Vestin, Patrik LU ; Mölder, Meelis LU ; Kljun, Natascha LU ; Cai, Zhanzhang LU ; Hasan, Abdulghani LU ; Holst, Jutta LU ; Klemedtsson, Leif and Lindroth, Anders LU (2020) In Forests 11(9). p.961-961
Abstract
The 2015 Paris Agreement encourages stakeholders to implement sustainable forest management policies to mitigate anthropogenic emissions of greenhouse gases (GHG). The net effects of forest management on the climate and the environment are, however, still not completely understood, partially as a result of a lack of long-term measurements of GHG fluxes in managed forests.
During the period 2010–2013, we simultaneously measured carbon dioxide (CO2), methane (CH4) and nitrous oxide (N2O) fluxes using the flux-gradient technique at two clear-cut plots of different degrees of wetness, located in central Sweden. The measurements started approx. one year after
clear-cutting, directly following soil scarification and planting.

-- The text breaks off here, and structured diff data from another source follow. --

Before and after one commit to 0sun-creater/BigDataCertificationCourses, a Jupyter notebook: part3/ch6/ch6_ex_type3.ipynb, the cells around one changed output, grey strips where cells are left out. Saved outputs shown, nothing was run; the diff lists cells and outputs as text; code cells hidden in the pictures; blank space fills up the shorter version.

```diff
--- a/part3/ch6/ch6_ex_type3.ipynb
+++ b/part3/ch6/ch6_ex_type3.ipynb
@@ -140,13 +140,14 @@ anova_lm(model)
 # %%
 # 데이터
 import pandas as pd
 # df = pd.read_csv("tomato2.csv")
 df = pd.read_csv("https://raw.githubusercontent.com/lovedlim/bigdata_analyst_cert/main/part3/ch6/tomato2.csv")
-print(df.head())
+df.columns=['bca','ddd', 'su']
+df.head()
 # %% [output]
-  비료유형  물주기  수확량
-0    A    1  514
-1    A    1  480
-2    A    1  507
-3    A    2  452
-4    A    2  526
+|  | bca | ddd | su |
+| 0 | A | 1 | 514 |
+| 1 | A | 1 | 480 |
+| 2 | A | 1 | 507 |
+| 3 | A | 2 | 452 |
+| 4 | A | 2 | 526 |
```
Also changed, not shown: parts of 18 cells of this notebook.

The study focused... (More)
The 2015 Paris Agreement encourages stakeholders to implement sustainable forest management policies to mitigate anthropogenic emissions of greenhouse gases (GHG). The net effects of forest management on the climate and the environment are, however, still not completely understood, partially as a result of a lack of long-term measurements of GHG fluxes in managed forests.
During the period 2010–2013, we simultaneously measured carbon dioxide (CO2), methane (CH4) and nitrous oxide (N2O) fluxes using the flux-gradient technique at two clear-cut plots of different degrees of wetness, located in central Sweden. The measurements started approx. one year after

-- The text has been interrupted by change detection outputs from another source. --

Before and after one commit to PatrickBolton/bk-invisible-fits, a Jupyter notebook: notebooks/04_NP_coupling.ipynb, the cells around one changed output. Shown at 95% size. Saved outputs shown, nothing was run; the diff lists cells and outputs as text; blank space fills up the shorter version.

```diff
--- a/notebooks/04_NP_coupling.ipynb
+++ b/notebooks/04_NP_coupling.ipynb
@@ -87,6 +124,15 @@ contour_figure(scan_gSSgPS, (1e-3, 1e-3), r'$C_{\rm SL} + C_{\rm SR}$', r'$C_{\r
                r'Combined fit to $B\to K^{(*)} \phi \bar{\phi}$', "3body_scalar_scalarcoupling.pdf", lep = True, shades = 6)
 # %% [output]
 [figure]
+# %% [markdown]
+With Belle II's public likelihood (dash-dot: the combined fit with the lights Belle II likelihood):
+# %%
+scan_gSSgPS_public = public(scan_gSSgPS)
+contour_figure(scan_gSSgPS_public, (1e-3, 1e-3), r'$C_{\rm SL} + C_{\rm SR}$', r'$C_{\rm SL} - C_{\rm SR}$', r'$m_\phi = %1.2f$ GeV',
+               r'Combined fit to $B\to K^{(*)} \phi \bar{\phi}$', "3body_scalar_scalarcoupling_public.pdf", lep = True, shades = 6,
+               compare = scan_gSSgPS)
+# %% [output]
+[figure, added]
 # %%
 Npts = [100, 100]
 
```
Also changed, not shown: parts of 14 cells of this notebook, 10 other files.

clear-cutting, directly following soil scarification and planting. The study focused on robust inter-plot comparisons, spatial and temporal dynamics of GHG fluxes, and the determination of the global warming potential of a clear-cut boreal forest. The clear-cutting resulted in significant emissions of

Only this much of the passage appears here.